Art as a Career

The career of an artist is a funny thing. In the documentary below, Glen talks about music sometimes being so personal that it has no actual value to other people. "Why am I asking the public to take part in it, if it's just about exercising my own demons," says Hansard. "Surely you can do that at home."

I think that's something that every artist, no matter what medium, struggles with. Is this just a passion or is there an avenue to invite the greater world into that same feeling? Am I connecting or just dragging the audience along?

Grace Beneath the Pines

My favorite song on the record is the opening track, "Grace Beneath The Pines." There's something haunting and real about the whole song, it just seems to sit with you long after the headphones come off. The way that he sings "I'll get through this," voice quivering and full of anguish, just drags you into this song of redemption and hope.
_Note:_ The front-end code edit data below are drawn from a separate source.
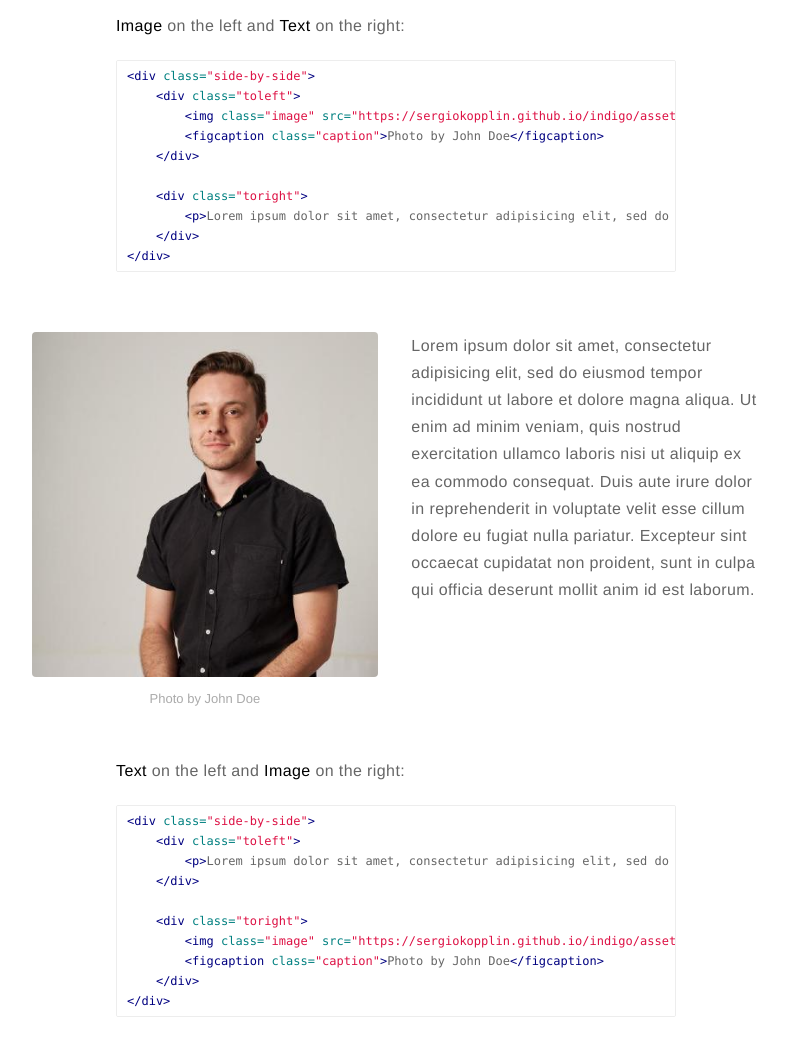
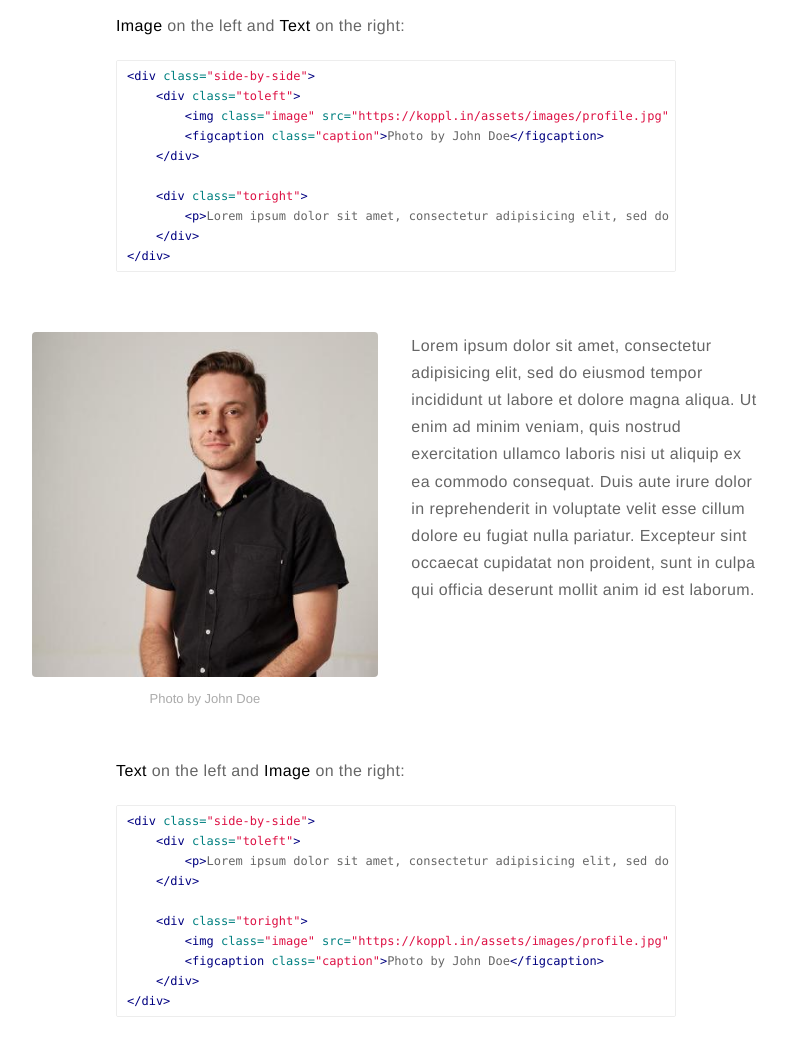
Before and after one commit to sergiokopplin/Koppl.in, a Jekyll site: the page built from _posts/2015-02-24-markdown-extra-components.markdown, in a window 1280 px wide and 1400 px high, scrolled down 1068 px. Shown: the part 151-1188 px from the top of the window, without its empty margins (244-1032 px from the left). Built offline with Jekyll 4.4.1, drawn with Linux system fonts in a browser that asks for light colours; comment, search, counter and statistics services are not loaded; part of the change alters nothing that is shown.

Commit message:
chore: add files

```diff
--- a/_config.yml
+++ b/_config.yml
@@ -16,7 +16,7 @@ resume: false
 resume-external: true
 resume-url: https://google.com/?q=my+resume
 
-url: https://sergiokopplin.github.io/indigo
+url: https://koppl.in
 # your url: https://USERNAME.github.io
 
 permalink: /:title/
```
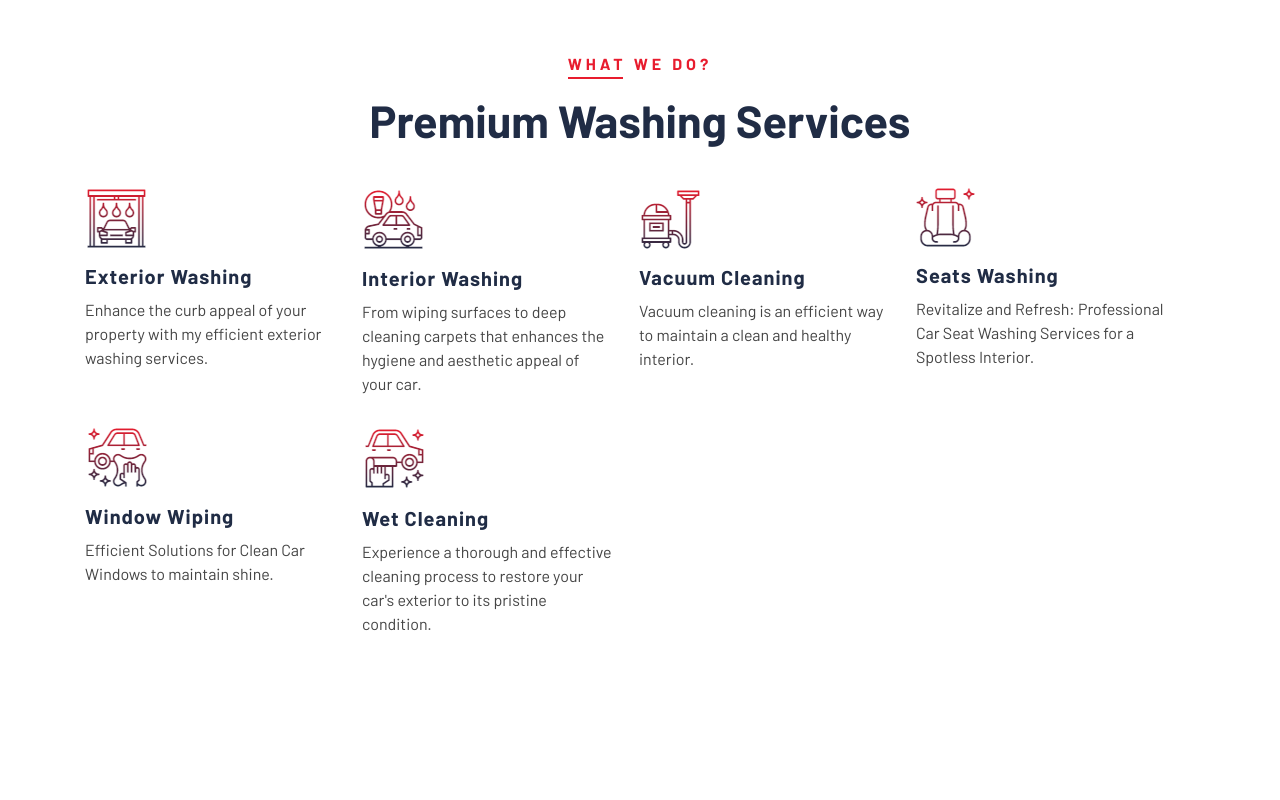
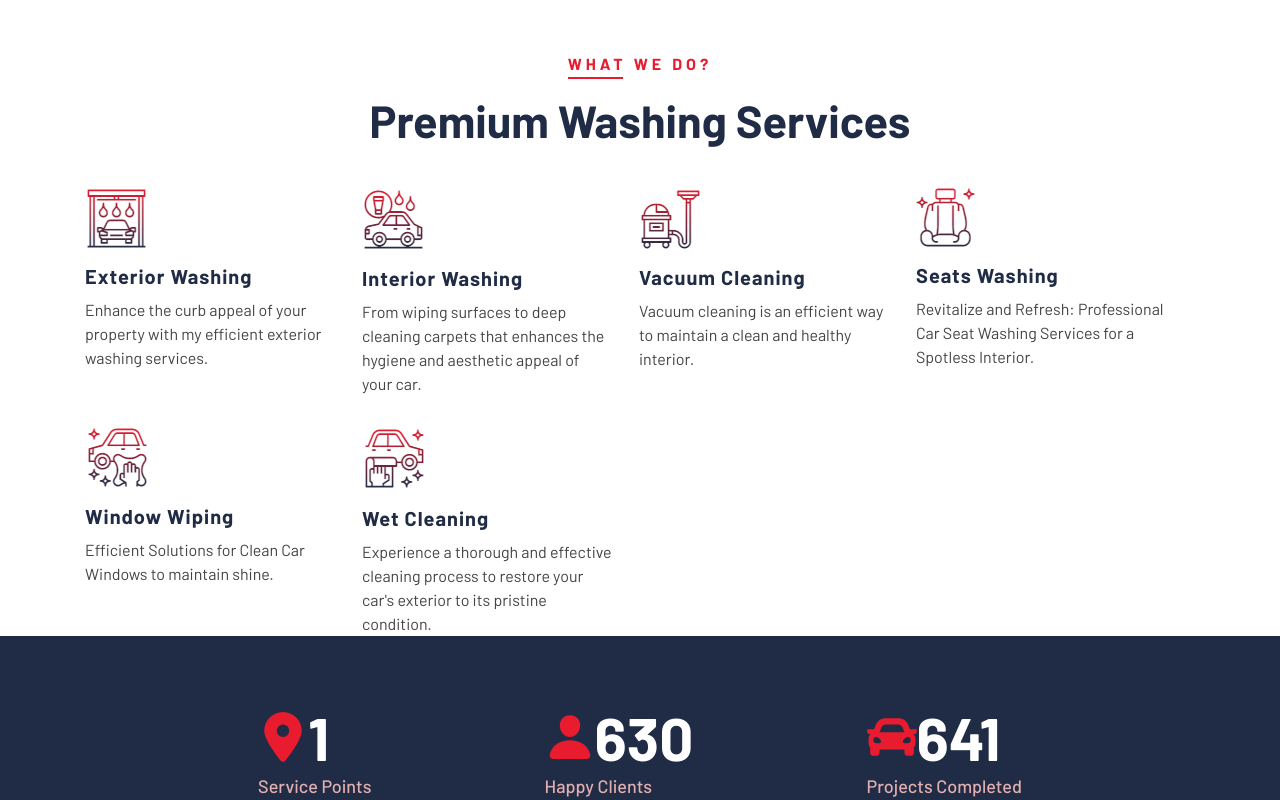
Before and after one commit to naeem2000/shafieks-carwash, a Next.js app: page / in a window 1280 px wide. Shown: the part 1539-2339 px from the top of the page. Before the commit the page ends 2175 px from the top, so only its background shows below. Built offline with nearby package versions, Linux system fonts and the light colour scheme.

Commit message:
finished counter

```diff
--- /dev/null
+++ b/app/components/Counter.tsx
@@ -0,0 +1,28 @@
+'use client';
+
+import CountUp from 'react-countup';
+import { Counts } from '../data';
+import '../styles/Counter.scss';
+import React from 'react';
+
+export default function Counter() {
+	return (
+		<section className='counter'>
+			<div className='counting max-width'>
+				{Counts.counts.map((item) => {
+					return (
+						<div className='counters' key={item.id}>
+							<div className='counter-body'>
+								<item.icon size={50} color='#E81C2E' />
+								<h1>
+									<CountUp enableScrollSpy duration={2} end={item.number} />
+								</h1>
+							</div>
+							<p>{item.text}</p>
+						</div>
+					);
+				})}
+			</div>
+		</section>
+	);
+}
--- a/app/data.ts
+++ b/app/data.ts
@@ -1,5 +1,10 @@
 //Hero images
 import hero1 from './assets/images/dummy-header.jpg';
+
+//Icons
+import { FaLocationDot } from 'react-icons/fa6';
+import { IoPerson } from 'react-icons/io5';
+import { FaCar } from 'react-icons/fa';
 
 //What we do grid
 import Interior from './assets/images/interior-wash.png';
@@ -9,6 +14,7 @@ import Seats from './assets/images/seats-wash.png';
 import Vacuum from './assets/images/vacuum.png';
 import Wash from './assets/images/wash.png';
 
+//Nav links
 export const navLinks = {
 	links: [
 		{
@@ -39,6 +45,7 @@ export const navLinks = {
 	],
 };
 
+//Hero images
 export const headerImages = {
 	images: [
 		{
@@ -60,6 +67,7 @@ export const headerImages = {
 	],
 };
 
+//What we do grid
 export const whatWeDo = {
 	wedo: [
 		{
@@ -106,3 +114,28 @@ export const whatWeDo = {
 		},
 	],
 };
+
+//Counter
+
+export const Counts = {
+	counts: [
+		{
+			id: 0,
+			icon: FaLocationDot,
+			text: 'Service Points',
+			number: 1,
+		},
+		{
+			id: 1,
+			icon: IoPerson,
+			text: 'Happy Clients',
+			number: '630',
+		},
+		{
+			id: 2,
+			icon: FaCar,
+			text: 'Projects Completed',
+			number: 641,
+		},
+	],
+};
--- a/app/page.tsx
+++ b/app/page.tsx
@@ -1,4 +1,5 @@
 import WhatWeDo from './components/WhatWeDo';
+import Counter from './components/Counter';
 import Header from './components/Header';
 import About from './components/About';
 import Hero from './components/Hero';
@@ -12,6 +13,7 @@ export default function Home() {
 			<Hero />
 			<About />
 			<WhatWeDo />
+			<Counter />
 		</>
 	);
 }
--- /dev/null
+++ b/app/styles/Counter.scss
@@ -0,0 +1,30 @@
+.counter {
+    background: var(--blue);
+
+    .counting {
+        display: flex;
+        align-items: center;
+        justify-content: space-evenly;
+
+        .counters {
+
+            .counter-body {
+                display: flex;
+                align-items: center;
+                justify-content: flex-start;
+
+                h1 {
+                    color: #ffffff;
+                    font-size: 60px;
+                    font-weight: 700;
+                }
+            }
+
+            p {
+                color: #e2b0b0;
+                font-size: 18px;
+                font-weight: 500;
+            }
+        }
+    }
+}
--- a/package.json
+++ b/package.json
@@ -14,6 +14,7 @@
     "hamburger-react": "^2.5.0",
     "next": "14.0.4",
     "react": "^18",
+    "react-countup": "^6.5.0",
     "react-dom": "^18",
     "react-icons": "^5.0.1",
     "react-slick": "^0.29.0",
```
Also changed, not shown: 1 other file (tests, documents, lock files or other folders).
Every time I hear it, I picture myself walking along the Thames in 2009, a chill March wind blowing swiftly. The pines turn into buildings and street lamps as I try to find an open Tube station. It was a pivotal moment in my life, on a short holiday from my time in Paris. I was struggling to find my own way in life, an identity that I'm still not sure stuck well. There was lots of late nights and walking, but those lights brought some kind of grace to my life, even if just temporary. Sometimes that's all you need.

The documentary below is definitely worth a watch, but if you want to skip ahead to where Glen Hansard talks about creativity just go to the 9:00 minute mark and the 14:30 minute mark. It's definitely a great look into the mind of a wonderful artist and the creative process behind making a record. The video above is my wife's favorite track from the record, "McCormack's Wall," which is based on a true story from Glen's past. I'm pretty sure it's because of the beautiful Irish ballad undertones and violins at the end. I really need to take her to Ireland soon. A small cottage by the water, that sounds about right. Soon.